On it’s surface, Battle for Azeroth appears to have a few goals in mind based on how it was presented to us on the developer Q&A panel. One of the biggest focuses is that it will bring the attention back to the main storyline of the Warcraft universe. That, of course, would be the ongoing conflict between the forces of the Orcish Horde and the Human led Alliance. After uniting the Horde and Alliance multiple times to vanquish the biggest threats known to Azeroth’s citizens, there is no longer a time for peace and trust. As part of this, Blizzard has gone on record to state that PvP is finally getting a big overhaul. One of the biggest additions is a new battleground that will end up playing out like the traditional Warcraft RTS games in which you and your team will build up a base and do battle with either the Alliance or Horde. While there aren’t many details about this mode yet, the concept of it is certainly appealing to those like myself who want the feel of nostalgia that Warcraft can provide.
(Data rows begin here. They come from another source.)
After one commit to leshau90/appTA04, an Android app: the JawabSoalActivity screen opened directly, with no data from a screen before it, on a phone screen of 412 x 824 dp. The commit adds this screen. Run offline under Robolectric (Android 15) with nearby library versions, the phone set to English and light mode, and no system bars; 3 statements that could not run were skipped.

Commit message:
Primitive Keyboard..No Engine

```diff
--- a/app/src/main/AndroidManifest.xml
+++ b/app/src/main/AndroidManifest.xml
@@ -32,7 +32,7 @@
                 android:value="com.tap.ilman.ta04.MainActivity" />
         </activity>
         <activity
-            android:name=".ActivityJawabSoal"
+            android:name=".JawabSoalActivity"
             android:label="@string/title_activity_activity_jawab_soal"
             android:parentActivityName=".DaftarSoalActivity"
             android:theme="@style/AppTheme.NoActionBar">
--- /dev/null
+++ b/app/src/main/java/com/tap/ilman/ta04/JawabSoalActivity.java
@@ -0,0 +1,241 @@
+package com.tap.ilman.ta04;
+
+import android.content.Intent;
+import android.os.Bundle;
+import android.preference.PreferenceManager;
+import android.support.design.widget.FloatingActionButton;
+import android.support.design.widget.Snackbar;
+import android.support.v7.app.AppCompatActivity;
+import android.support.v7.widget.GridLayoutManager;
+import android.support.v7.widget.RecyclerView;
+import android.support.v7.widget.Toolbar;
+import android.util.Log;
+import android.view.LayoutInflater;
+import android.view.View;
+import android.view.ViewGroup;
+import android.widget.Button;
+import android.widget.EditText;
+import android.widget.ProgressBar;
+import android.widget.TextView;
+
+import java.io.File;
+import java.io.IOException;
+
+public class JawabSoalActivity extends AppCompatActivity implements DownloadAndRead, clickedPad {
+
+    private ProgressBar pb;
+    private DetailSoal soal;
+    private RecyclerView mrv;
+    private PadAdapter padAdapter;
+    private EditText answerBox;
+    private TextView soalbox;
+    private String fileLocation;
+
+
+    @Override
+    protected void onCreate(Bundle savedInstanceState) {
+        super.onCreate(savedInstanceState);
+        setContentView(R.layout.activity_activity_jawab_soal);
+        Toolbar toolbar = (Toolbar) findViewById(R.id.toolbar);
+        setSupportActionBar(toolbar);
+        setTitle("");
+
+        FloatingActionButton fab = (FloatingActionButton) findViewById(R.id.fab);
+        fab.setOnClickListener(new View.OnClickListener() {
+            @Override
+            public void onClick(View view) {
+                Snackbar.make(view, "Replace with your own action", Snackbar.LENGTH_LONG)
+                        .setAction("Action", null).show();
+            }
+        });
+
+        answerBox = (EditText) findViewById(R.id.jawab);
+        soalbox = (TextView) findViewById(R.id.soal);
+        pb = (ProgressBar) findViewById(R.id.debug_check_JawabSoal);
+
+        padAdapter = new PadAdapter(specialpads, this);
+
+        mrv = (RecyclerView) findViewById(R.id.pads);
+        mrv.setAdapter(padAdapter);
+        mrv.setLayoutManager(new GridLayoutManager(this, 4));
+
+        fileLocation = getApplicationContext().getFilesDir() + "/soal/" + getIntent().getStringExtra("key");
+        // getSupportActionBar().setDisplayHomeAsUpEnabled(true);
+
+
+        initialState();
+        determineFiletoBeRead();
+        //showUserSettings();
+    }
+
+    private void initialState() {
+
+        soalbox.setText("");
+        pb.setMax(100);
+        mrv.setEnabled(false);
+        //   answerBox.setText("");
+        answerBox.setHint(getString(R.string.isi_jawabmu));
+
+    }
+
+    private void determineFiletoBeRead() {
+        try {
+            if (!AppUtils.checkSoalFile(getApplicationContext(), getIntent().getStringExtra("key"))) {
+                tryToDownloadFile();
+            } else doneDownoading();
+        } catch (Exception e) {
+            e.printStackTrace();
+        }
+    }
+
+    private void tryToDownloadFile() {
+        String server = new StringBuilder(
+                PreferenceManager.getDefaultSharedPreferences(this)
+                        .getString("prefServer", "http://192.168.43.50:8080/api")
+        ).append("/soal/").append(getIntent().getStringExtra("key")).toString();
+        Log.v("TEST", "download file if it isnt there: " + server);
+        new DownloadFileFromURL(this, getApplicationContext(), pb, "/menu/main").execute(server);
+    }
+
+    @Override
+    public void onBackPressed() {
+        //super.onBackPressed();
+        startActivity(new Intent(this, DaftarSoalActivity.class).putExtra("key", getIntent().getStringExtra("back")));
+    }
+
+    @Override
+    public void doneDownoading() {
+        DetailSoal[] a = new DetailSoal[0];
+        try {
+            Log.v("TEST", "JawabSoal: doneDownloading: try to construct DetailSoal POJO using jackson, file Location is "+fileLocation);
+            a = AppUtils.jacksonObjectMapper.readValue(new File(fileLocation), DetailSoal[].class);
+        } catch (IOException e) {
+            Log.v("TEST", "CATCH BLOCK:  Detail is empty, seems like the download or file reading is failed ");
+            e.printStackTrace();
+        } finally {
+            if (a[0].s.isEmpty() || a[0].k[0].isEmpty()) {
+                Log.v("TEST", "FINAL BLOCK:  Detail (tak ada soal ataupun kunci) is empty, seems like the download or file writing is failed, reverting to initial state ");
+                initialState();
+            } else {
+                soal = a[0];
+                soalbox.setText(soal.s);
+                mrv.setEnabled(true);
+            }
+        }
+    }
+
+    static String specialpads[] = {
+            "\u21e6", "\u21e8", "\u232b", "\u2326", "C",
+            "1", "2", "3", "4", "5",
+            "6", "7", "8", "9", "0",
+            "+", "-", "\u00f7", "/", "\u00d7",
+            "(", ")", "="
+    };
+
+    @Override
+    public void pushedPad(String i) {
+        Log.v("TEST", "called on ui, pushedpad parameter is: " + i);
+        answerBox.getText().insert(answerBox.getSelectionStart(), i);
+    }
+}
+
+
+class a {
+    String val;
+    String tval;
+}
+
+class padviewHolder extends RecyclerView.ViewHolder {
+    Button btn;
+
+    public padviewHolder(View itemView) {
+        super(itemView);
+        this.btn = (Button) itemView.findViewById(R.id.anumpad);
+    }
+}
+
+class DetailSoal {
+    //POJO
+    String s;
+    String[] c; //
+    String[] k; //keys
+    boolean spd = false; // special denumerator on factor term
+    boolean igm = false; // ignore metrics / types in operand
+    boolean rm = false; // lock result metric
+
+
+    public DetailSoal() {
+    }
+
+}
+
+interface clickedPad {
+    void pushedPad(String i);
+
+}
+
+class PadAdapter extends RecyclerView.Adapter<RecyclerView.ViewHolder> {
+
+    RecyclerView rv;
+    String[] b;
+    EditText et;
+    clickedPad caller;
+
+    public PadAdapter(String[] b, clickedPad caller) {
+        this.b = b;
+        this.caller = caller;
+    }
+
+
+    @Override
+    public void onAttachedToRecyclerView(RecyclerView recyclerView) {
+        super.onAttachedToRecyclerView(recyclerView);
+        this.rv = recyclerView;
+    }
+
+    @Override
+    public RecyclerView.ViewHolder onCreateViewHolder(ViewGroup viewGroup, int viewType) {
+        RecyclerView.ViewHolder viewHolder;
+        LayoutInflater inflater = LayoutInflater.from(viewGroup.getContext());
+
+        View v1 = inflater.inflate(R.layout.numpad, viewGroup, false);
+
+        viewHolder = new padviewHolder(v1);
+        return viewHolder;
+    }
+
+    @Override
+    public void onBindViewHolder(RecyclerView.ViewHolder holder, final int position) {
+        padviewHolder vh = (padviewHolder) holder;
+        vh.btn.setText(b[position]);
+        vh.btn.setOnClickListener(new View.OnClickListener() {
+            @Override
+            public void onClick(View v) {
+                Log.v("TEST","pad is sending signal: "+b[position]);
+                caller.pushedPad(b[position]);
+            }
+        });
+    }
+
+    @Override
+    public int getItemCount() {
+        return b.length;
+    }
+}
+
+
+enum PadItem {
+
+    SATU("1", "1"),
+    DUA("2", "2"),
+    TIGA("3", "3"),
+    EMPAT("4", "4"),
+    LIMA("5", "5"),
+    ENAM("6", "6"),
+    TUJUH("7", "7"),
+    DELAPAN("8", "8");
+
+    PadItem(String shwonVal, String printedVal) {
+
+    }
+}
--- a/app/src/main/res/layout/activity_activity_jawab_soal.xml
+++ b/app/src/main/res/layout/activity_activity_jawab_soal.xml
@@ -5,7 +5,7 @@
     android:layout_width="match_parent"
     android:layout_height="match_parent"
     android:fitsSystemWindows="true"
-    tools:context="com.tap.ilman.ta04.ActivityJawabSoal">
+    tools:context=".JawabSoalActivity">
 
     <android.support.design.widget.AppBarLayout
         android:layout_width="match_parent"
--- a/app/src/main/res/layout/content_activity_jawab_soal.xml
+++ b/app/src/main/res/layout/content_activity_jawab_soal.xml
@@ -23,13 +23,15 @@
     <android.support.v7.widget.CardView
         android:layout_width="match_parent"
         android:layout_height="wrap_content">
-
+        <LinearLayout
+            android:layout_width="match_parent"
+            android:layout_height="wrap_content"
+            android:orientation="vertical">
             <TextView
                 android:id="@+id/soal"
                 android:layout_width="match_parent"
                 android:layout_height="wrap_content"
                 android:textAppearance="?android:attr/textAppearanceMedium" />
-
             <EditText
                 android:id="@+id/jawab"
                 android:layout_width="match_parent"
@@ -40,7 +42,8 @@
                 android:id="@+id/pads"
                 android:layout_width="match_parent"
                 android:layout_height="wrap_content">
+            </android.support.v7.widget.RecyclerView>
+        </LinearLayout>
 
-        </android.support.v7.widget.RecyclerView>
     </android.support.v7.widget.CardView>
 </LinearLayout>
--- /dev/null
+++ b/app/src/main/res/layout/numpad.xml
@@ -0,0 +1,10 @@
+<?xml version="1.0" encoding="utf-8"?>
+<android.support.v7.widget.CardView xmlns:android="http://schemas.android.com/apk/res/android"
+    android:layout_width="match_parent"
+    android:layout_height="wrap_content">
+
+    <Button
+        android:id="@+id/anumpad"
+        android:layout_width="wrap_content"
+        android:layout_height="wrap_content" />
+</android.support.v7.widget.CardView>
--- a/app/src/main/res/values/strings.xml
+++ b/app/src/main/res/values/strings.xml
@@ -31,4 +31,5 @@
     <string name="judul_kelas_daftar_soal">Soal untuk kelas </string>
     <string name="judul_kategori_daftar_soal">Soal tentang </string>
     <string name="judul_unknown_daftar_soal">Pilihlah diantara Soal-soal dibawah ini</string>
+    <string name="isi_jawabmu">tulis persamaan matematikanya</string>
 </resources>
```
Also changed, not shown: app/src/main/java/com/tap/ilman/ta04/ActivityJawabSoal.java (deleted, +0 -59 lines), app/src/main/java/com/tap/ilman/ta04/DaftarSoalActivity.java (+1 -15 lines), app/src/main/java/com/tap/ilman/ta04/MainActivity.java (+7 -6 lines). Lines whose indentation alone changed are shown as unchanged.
On the flip side of things, Blizzard is touting brand new isles to explore for both the Alliance and the Horde, each with their own storyline and each with Allied Races that you can recruit to champion your cause. For the Alliance, they’ll set sail for the homeland of Jaina Proudmoore, one of the most prominent figures of the Alliance. Once on land in Kul Tiras, they’ll look to help the island nation from it’s perils in hopes that they will aid the Alliance in battle with the Horde. Along the way, they’ll meet with the Lightforged Draenei, the Void Elves, and the Dark Iron Dwarves. Likewise, the Horde can travel to the ruined troll kingdom of Zandalar in order to help them face down an ancient evil and recruit the aid of the Highmountain Tauren, the Nightborne, or the Zalandari Trolls. Blizzard has been very hushed on details, but these are all unlocked through questing and once unlocked can be used to make new characters that start at level 20. If you choose to level them normally versus a level boost, you’ll gain a special set of Heritage Armor for that race.
Battle for Azeroth boasts a hosts of new features, but until I’m personally able to see them in action and see what exactly this expansion has in store, it’s hard to commit to it on an emotional or financial standpoint. As someone who was driven away by broken combat, imbalanced classes, a toxic community and a toxic end-game system, it would be hard to win back any affection or love. A rework to PvP is promising, but that alone isn’t enough to warrant me spending $40 plus the monthly subscription on a brand new expansion. I’d like to hope that I’m wrong and that Blizzard will strike while the iron is hot and give us an experience worth revisiting with Battle for Azeroth, but if their track record recently is any indication, that’s an empty hope.